A Cure For Wellness is a mind-bending psychological thriller that will leave you with lingering thoughts and an after-taste. It stars Dane DeHaan as Lockhart, a stockbroker who is sent by his firm to a remote medical spa to retrieve the companies CEO Pembroke, who has no plans of returning to New York. He arrives at the sanitarium where the patients are supposedly receiving a cure for their illnesses, however they only seem to be getting sicker. Lockhart starts investigating the spa and meets Hannah, played by Mia Goth. Soon after Lockhart is diagnosed with the same condition as the other patients rendering him trapped. He starts to lose his grip on reality while enduring unimaginable ordeals during the course of his own treatment. We spoke to Mia Goth, Dane DeHaan, and Gore Verbinski about the underlining stories, challenges, and impressions of the film.

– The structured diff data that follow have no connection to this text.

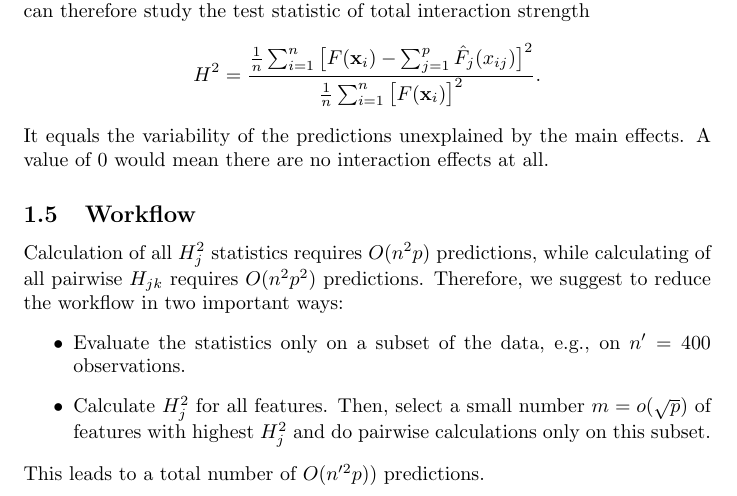
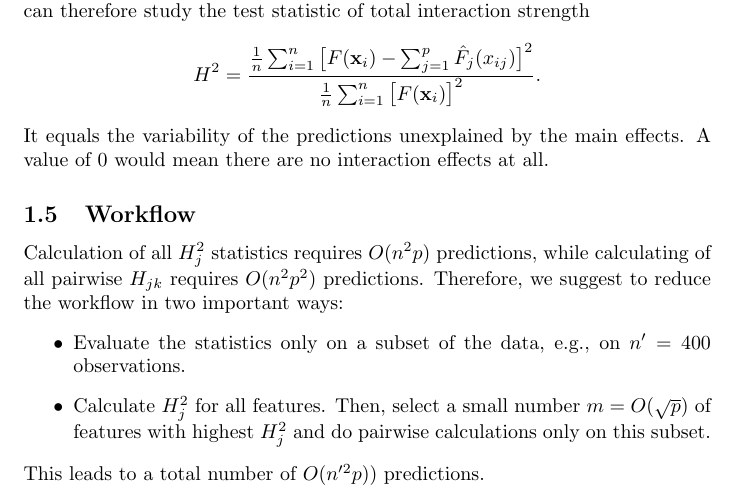
Before and after one commit to ModelOriented/hstats, a LaTeX document (docu/document.tex): part of page 3 of 3, cut so that both start at the same text. Compiled offline with pdfLaTeX.

```diff
--- a/docu/document.tex
+++ b/docu/document.tex
@@ -85,7 +85,7 @@
 Calculation of all $H_j^2$ statistics requires $O(n^2p)$ predictions, while calculating of all pairwise $H_{jk}$ requires $O(n^2 p^2)$ predictions. Therefore, we suggest to reduce the workflow in two important ways:
 \begin{itemize}
 \item Evaluate the statistics only on a subset of the data, e.g., on $n' = 400$ observations.
-\item Calculate $H_j^2$ for all features. Then, select a small number $m = o(\sqrt{p})$ of features with highest $H^2_j$ and do pairwise calculations only on this subset.
+\item Calculate $H_j^2$ for all features. Then, select a small number $m = O(\sqrt{p})$ of features with highest $H^2_j$ and do pairwise calculations only on this subset.
 \end{itemize}
 This leads to a total number of $O(n'^2 p))$ predictions.
 \end{document}
```
Also changed, not shown: README.md, 3 other files.
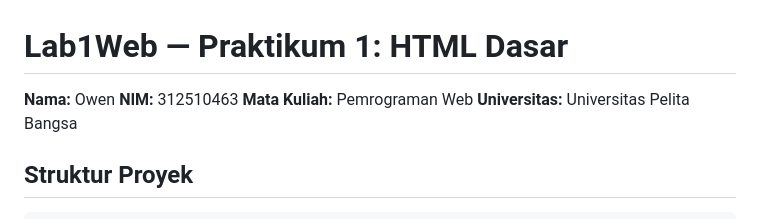
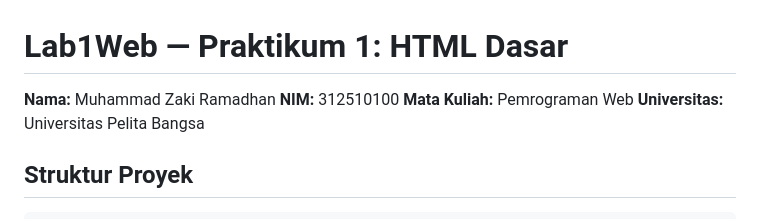
Before and after one commit to zakiramadhan2715-cpu/Lab1Web, a Markdown page: README.md, the part around the change. Rendered like a GitHub page.

```diff
--- a/README.md
+++ b/README.md
@@ -1,7 +1,7 @@
 # Lab1Web — Praktikum 1: HTML Dasar
 
-**Nama:** Owen
-**NIM:** 312510463
+**Nama:** Muhammad Zaki Ramadhan
+**NIM:** 312510100
 **Mata Kuliah:** Pemrograman Web
 **Universitas:** Universitas Pelita Bangsa
 
```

Mia Goth: One of the things that stuck me was that Hannah is much younger than anyone else in the sanitarium and she doesn’t quite fit in to this puzzle. One thing that I thought would be a good idea was to volunteer at an old persons home, to try to have an understanding of what it would be like to be around elderly people and to kind of get accustomed to that. I took a lot from that.
Goth: Good, it was amazing. It really was. With Dane, I’ve been a fan of his work for a long time and I’ve always wanted to work with him. Gore, really knows what he wants. Always, like he would start work each day and he would know exactly what he would want from each shot and he wouldn’t compromise from that. That just makes you feel very safe and you know you can trust him. He’s got the whole film in his head at all times.
Goth: I think that has to do with understanding Hannah’s a whole, do you know what I mean? She never left the sanitarium and so as a result of that her perspective of the world and her position in it and the people is quite peculiar and naive at times and maybe sometimes too trusting. So I kind of try and look at it from lens. A big part of that is being able to tap into my inner kid in many ways.
Goth: I remember it very clearly, I got an email from my agent with the audition and the script. So I read the script that night, in one sitting from front to back. One of the things that struck me first was how well written it was. And I’d think I know where it was going and it took me to a completely different turn and it wouldn’t let you predict what was gonna happen at all. That was really exciting. To work with Gore in a genre he helped define with The Ring that was really exciting.
Goth: No, no actually there was nothing in the tub, makes it sound more boring now doesn’t it. It was all CGI. They put a mold of me and my body in the bathtub and I had to lay in this awkward position for four hours and I watched Good Will Hunting and they fed me a Coca- Cola with a straw. The lower half was [CGI] and then some things i still don’t understand how they did it.
Goth: After maybe seven tries then it got easy, but no, it was quite difficult at first. And the rig almost fell off the first time, that was pretty dangerous. It was a steep hill, it was pretty fun.
Goth: Yeah, I do. Heineken. I’m from London and that’s what we’d drink as teenagers. No, but I remember I said to Gore ‘I really like beer, gotta put something, it wasn’t beer, in here so I can react to it.’ So they put a lot of vinegar in it. Otherwise i’d be like yum.
Goth: See if I answer that we’d be talking about spoilers and I don’t want to do that. I want to leave all the surprises.
Goth: It’s a thought-provoking film, every thing from the title on is really sparking a conversation. And it’s asking you some uncomfortable questions. Are you happy with your life? Are you content? Is this relentless pursuit of power and wealth are actually pointless. I think it’s very relevant in the climate that we’re in these days today and relatable. One of the people who people leave with when watching our movie it’s gonna make them think about the society we live in. That’s the other thing too, Gore doesn’t under estimate the audience. You really have to come into the movie with your head turned on, you probably have to watch it a couple of times.
Goth: I never read it and saw myself as the hero in any way, but I can see how you can see that. I see it more of her being the purity and the cure that everyone in the film is so desperately seeking. And I saw the relationship between Lockhart and Hannah, they were like a pin prick to one another, they were a mirror to one another. The good things and the not so good things. It’s only when they meet each other that this unraveling begins.
Goth: I wouldn’t seek out to extend my life. It’s about being in gratitude for what you have in the time you’re given. I think people can live and 80 year life and never be grateful. And only when you’re grateful can you be happy. It’s about being present and living in the moment and enjoying your day as it’s your last. It sounds cheesy, it’s a good philosophy to try and live by. I think that’s what the cure for wellness is, It’s gratitude. With the money you have, life and health.
Goth: Patience. I think Hannah is an incredibly patient young woman and that’s something i’m still trying to work on myself.